* _Problem_:
What lines of the material below hold the string "solid"? Copy them out.

* _Information given_:

=== Section Start ===

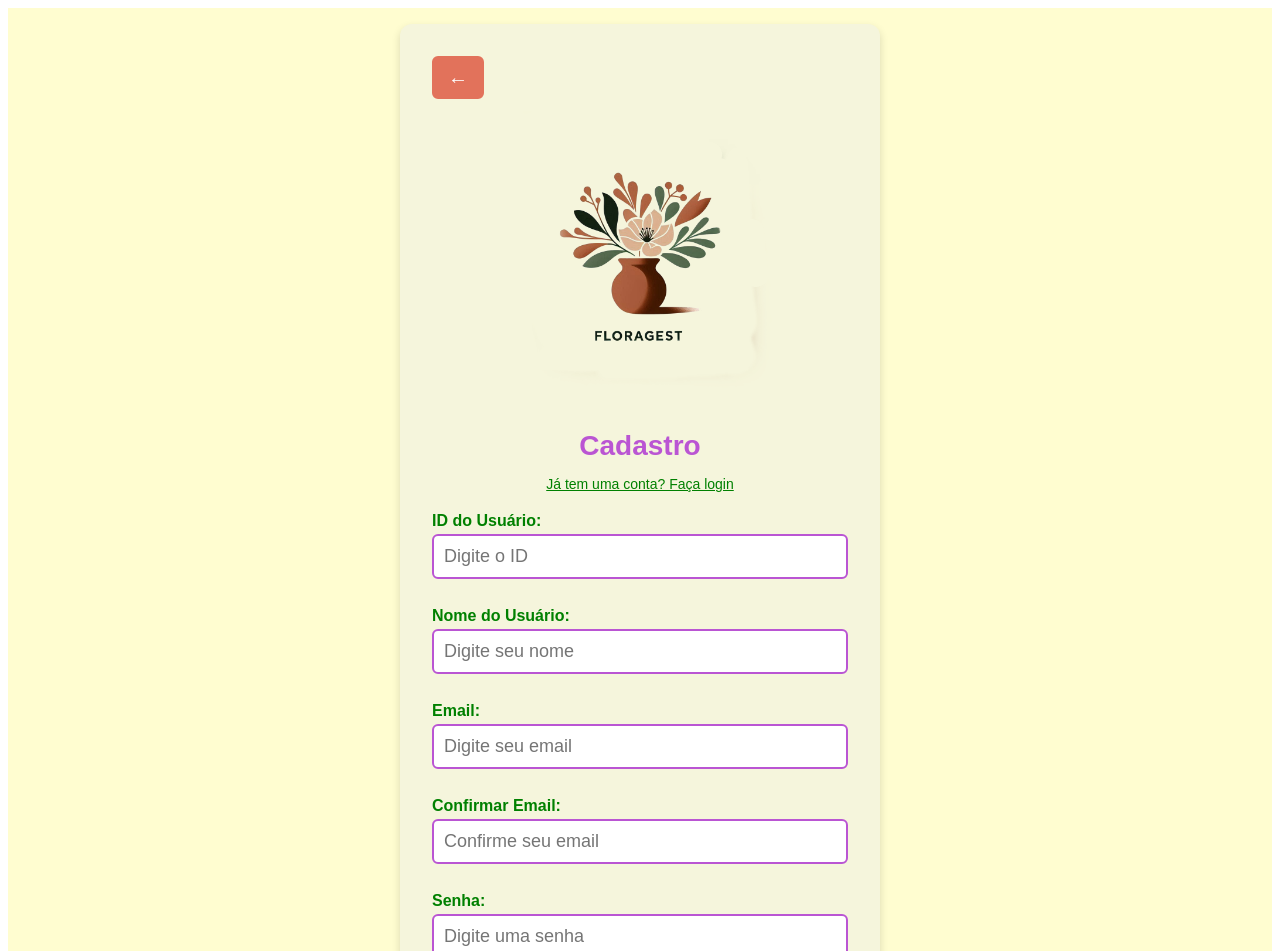
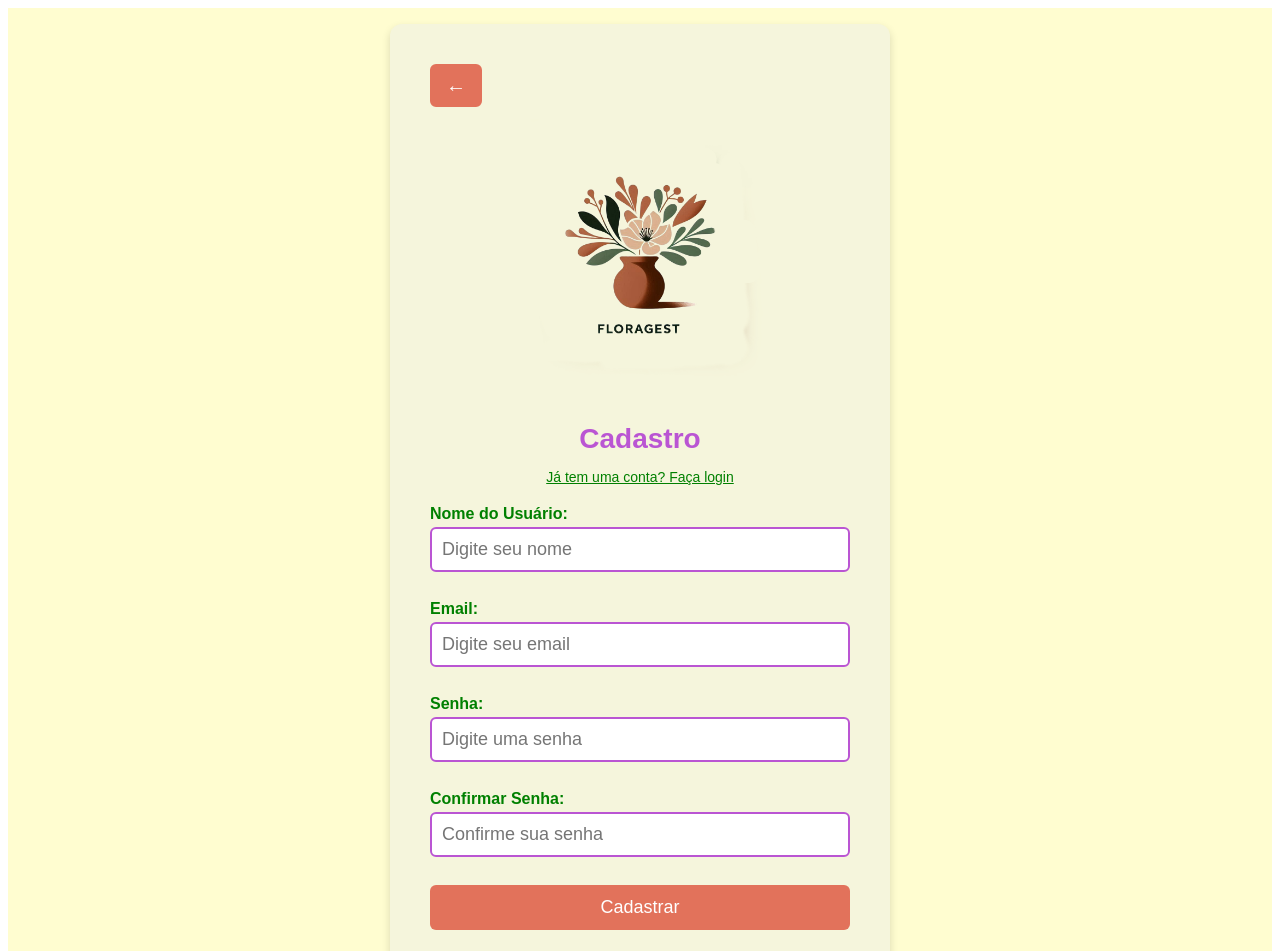
Before and after one commit to FGA0138-MDS-Ajax/2025.1-Jera, a React (Vite) app in the folder frontend/: page /register in a window 1280 px wide. Shown: the top 951 px of the page. Built offline with nearby package versions, Linux system fonts and the light colour scheme.

Commit message:
Página de cadastro V3

```diff
--- a/frontend/src/pages/Register.tsx
+++ b/frontend/src/pages/Register.tsx
@@ -1,45 +1,64 @@
-import React, { useState } from "react";
+import React, { useState, useEffect } from "react";
 import { useNavigate } from "react-router-dom";
 import "../styles/Register.css";
 import logo from "../assets/Minimalist_and_moder.png";
 
+/* ------------ Função auxiliar de validação ------------ */
+const validateFields = (
+  name: string,
+  email: string,
+  password: string,
+  confirmPassword: string
+) => {
+  const errors: { [key: string]: string } = {};
+
+  const isValidEmail = /^[^\s@]+@[^\s@]+\.[^\s@]+$/.test(email);
+  const isStrongPassword =
+    /^(?=.*[a-z])(?=.*[A-Z])(?=.*\d).{8,}$/.test(password) ||
+    /^(?=.*[a-zA-Z])(?=.*\d).{6,}$/.test(password);
+
+  if (!name.trim()) errors.name = "Nome é obrigatório.";
+  if (!isValidEmail) errors.email = "Email inválido.";
+  if (email.toLowerCase() === "teste@gmail.com")
+    errors.email = "Este email já está cadastrado.";
+  if (!isStrongPassword)
+    errors.password =
+      "Senha fraca. Use letras, números e ao menos 6 caracteres.";
+  if (password !== confirmPassword)
+    errors.confirmPassword = "As senhas não coincidem.";
+
+  return errors;
+};
+
 const Register = () => {
-  const [userId, setUserId] = useState("");
+  /* ------------ Estados ------------ */
   const [name, setName] = useState("");
   const [email, setEmail] = useState("");
-  const [confirmEmail, setConfirmEmail] = useState("");
   const [password, setPassword] = useState("");
   const [confirmPassword, setConfirmPassword] = useState("");
+
   const [errors, setErrors] = useState<{ [key: string]: string }>({});
+  const [hasSubmitted, setHasSubmitted] = useState(false); // <-- controla 1ª tentativa
+  const [isFormValid, setIsFormValid] = useState(true); // começa habilitado
+
   const navigate = useNavigate();
 
-  const isValidEmail = (email: string) =>
-    /^[^\s@]+@[^\s@]+\.[^\s@]+$/.test(email);
+  /* ------------ Validação em tempo real só DEPOIS do submit ------------ */
+  useEffect(() => {
+    if (hasSubmitted) {
+      const newErrors = validateFields(name, email, password, confirmPassword);
+      setErrors(newErrors);
+      setIsFormValid(Object.keys(newErrors).length === 0);
+    }
+  }, [name, email, password, confirmPassword, hasSubmitted]);
 
-  const isStrongPassword = (pwd: string) =>
-    /^(?=.*[a-z])(?=.*[A-Z])(?=.*\d).{8,}$/.test(pwd) ||
-    /^(?=.*[a-zA-Z])(?=.*\d).{6,}$/.test(pwd);
+  /* ------------ Submit ------------ */
+  const handleSubmit = (e: React.FormEvent<HTMLFormElement>) => {
+    e.preventDefault();
 
-  const handleSubmit = (event: React.FormEvent<HTMLFormElement>) => {
-    event.preventDefault();
-    const newErrors: { [key: string]: string } = {};
+    if (!hasSubmitted) setHasSubmitted(true); // marca que houve tentativa
 
-    if (!userId.trim()) newErrors.userId = "ID do usuário é obrigatório.";
-    if (!name.trim()) newErrors.name = "Nome é obrigatório.";
-    if (!isValidEmail(email)) newErrors.email = "Email inválido.";
-
-    if (email.toLowerCase() === "teste@gmail.com") {
-      newErrors.email = "Este email já está cadastrado.";
-    }
-
-    if (email !== confirmEmail)
-      newErrors.confirmEmail = "Os emails não coincidem.";
-    if (!isStrongPassword(password))
-      newErrors.password =
-        "Senha fraca. Use letras, números e ao menos 6 caracteres.";
-    if (password !== confirmPassword)
-      newErrors.confirmPassword = "As senhas não coincidem.";
-
+    const newErrors = validateFields(name, email, password, confirmPassword);
     setErrors(newErrors);
 
     if (Object.keys(newErrors).length === 0) {
@@ -57,24 +76,15 @@ const Register = () => {
         >
           ←
         </button>
+
         <img src={logo} alt="Logo" className="register-logo" />
         <h1>Cadastro</h1>
+
         <p className="login-link" onClick={() => navigate("/login")}>
           Já tem uma conta? Faça login
         </p>
 
-        <label>
-          ID do Usuário:
-          <input
-            type="text"
-            value={userId}
-            onChange={(e) => setUserId(e.target.value)}
-            placeholder="Digite o ID"
-            required
-          />
-        </label>
-        {errors.userId && <div className="register-error">{errors.userId}</div>}
-
+        {/* ---------- Nome ---------- */}
         <label>
           Nome do Usuário:
           <input
@@ -85,75 +95,59 @@ const Register = () => {
             required
           />
         </label>
-        {errors.name && <div className="register-error">{errors.name}</div>}
+        {hasSubmitted && errors.name && (
+          <div className="register-error">{errors.name}</div>
+        )}
 
+        {/* ---------- Email ---------- */}
         <label>
           Email:
           <input
             type="email"
             value={email}
-            onChange={(e) => {
-              setEmail(e.target.value);
-              setErrors((prev) => ({ ...prev, email: "" }));
-            }}
+            onChange={(e) => setEmail(e.target.value)}
             placeholder="Digite seu email"
             required
           />
         </label>
-        {errors.email && <div className="register-error">{errors.email}</div>}
-
-        <label>
-          Confirmar Email:
-          <input
-            type="email"
-            value={confirmEmail}
-            onChange={(e) => {
-              setConfirmEmail(e.target.value);
-              setErrors((prev) => ({ ...prev, confirmEmail: "" }));
-            }}
-            placeholder="Confirme seu email"
-            required
-          />
-        </label>
-        {errors.confirmEmail && (
-          <div className="register-error">{errors.confirmEmail}</div>
+        {hasSubmitted && errors.email && (
+          <div className="register-error">{errors.email}</div>
         )}
 
+        {/* ---------- Senha ---------- */}
         <label>
           Senha:
           <input
             type="password"
             value={password}
-            onChange={(e) => {
-              setPassword(e.target.value);
-              setErrors((prev) => ({ ...prev, password: "" }));
-            }}
+            onChange={(e) => setPassword(e.target.value)}
             placeholder="Digite uma senha"
             required
           />
         </label>
-        {errors.password && (
+        {hasSubmitted && errors.password && (
           <div className="register-error">{errors.password}</div>
         )}
 
+        {/* ---------- Confirmar Senha ---------- */}
         <label>
           Confirmar Senha:
           <input
             type="password"
             value={confirmPassword}
-            onChange={(e) => {
-              setConfirmPassword(e.target.value);
-              setErrors((prev) => ({ ...prev, confirmPassword: "" }));
-            }}
+            onChange={(e) => setConfirmPassword(e.target.value)}
             placeholder="Confirme sua senha"
             required
           />
         </label>
-        {errors.confirmPassword && (
+        {hasSubmitted && errors.confirmPassword && (
           <div className="register-error">{errors.confirmPassword}</div>
         )}
 
-        <button type="submit">Cadastrar</button>
+        {/* ---------- Botão de envio ---------- */}
+        <button type="submit" disabled={hasSubmitted && !isFormValid}>
+          Cadastrar
+        </button>
       </form>
     </div>
   );
--- a/frontend/src/styles/Register.css
+++ b/frontend/src/styles/Register.css
@@ -1,5 +1,6 @@
+/* ---------- Estrutura geral ---------- */
 .register-container {
-    background-color: #FFFDD0;
+    background-color: #fffdd0;
     min-height: 100vh;
     display: flex;
     justify-content: center;
@@ -12,11 +13,11 @@
     display: block;
     width: 160px;
     height: auto;
-    margin: 0 auto 16px auto;
+    margin: 0 auto 16px;
   }
 
   .register-form {
-    background-color: #F5F5DC;
+    background-color: #f5f5dc;
     padding: 24px;
     border-radius: 12px;
     width: 100%;
@@ -25,20 +26,21 @@
     box-sizing: border-box;
   }
 
+  /* ---------- Botão de voltar ---------- */
   .back-button {
     font-size: 22px;
     padding: 8px 16px;
     margin-bottom: 12px;
-    margin-left: 0px;
-    background-color: #E2725B;
-    border: 2px solid #E2725B;
+    background-color: #e2725b;
+    border: 2px solid #e2725b;
     border-radius: 6px;
-    color: white;
+    color: #fff;
     cursor: pointer;
   }
 
+  /* ---------- Título e link de login ---------- */
   .register-form h1 {
-    color: #BA55D3;
+    color: #ba55d3;
     font-size: 24px;
     margin-bottom: 8px;
     text-align: center;
@@ -53,6 +55,7 @@
     text-decoration: underline;
   }
 
+  /* ---------- Campos e rótulos ---------- */
   .register-form label {
     display: block;
     margin-bottom: 12px;
@@ -65,7 +68,7 @@
     padding: 10px;
     margin-top: 4px;
     margin-bottom: 16px;
-    border: 2px solid #BA55D3;
+    border: 2px solid #ba55d3;
     border-radius: 6px;
     font-size: 16px;
     box-sizing: border-box;
@@ -77,9 +80,10 @@
     box-shadow: 0 0 0 2px rgba(186, 85, 211, 0.3);
   }
 
+  /* ---------- Botão de envio ---------- */
   .register-form button[type="submit"] {
-    background-color: #E2725B;
-    color: white;
+    background-color: #e2725b;
+    color: #fff;
     padding: 12px;
     width: 100%;
     border: none;
@@ -93,18 +97,25 @@
     background-color: #ba4a3e;
   }
 
+  /* ---------- Foco visível (acessibilidade) ---------- */
+  button:focus-visible {
+    outline: 3px solid #ba55d3;
+    outline-offset: 2px;
+  }
+
+  /* ---------- Mensagens de erro ---------- */
   .register-error {
     background-color: #fce8e6;
     color: #8b0000;
     margin-top: 10px;
     font-weight: normal;
     padding: 10px 12px;
-    border-left: 5px solid #E2725B;
+    border-left: 5px solid #e2725b;
     border-radius: 8px;
     font-size: 14px;
   }
 
-  /* Responsivo: Mobile (até 480px) */
+  /* ---------- Responsivo: Mobile (≤ 480 px) ---------- */
   @media (max-width: 480px) {
     .register-form {
       padding: 16px;
@@ -130,15 +141,16 @@
     }
   }
 
-  /* Responsivo: Notebook e Desktop (a partir de 768px) */
+  /* ---------- Responsivo: Notebook & Desktop (≥ 768 px) ---------- */
   @media (min-width: 768px) {
     .register-form {
-      max-width: 480px;
-      padding: 32px;
+      max-width: 500px;  /* mais largo */
+      padding: 40px;     /* espaçamento maior */
     }
 
     .register-logo {
-      width: 300px;
+      width: 280px;      /* ajuste equilibrado */
+      margin-bottom: 24px;
     }
 
     .register-form h1 {
@@ -154,4 +166,10 @@
       font-size: 20px;
       padding: 8px 14px;
     }
+    .register-form button[disabled] {
+        background-color: #ccc;
+        cursor: not-allowed;
+        opacity: 0.7;
+      }
+
   }
```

=== Section End ===

* _Task answer_:
-    border: 2px solid #E2725B;
+    border: 2px solid #e2725b;
-    border: 2px solid #BA55D3;
+    border: 2px solid #ba55d3;
+    outline: 3px solid #ba55d3;
-    border-left: 5px solid #E2725B;
+    border-left: 5px solid #e2725b;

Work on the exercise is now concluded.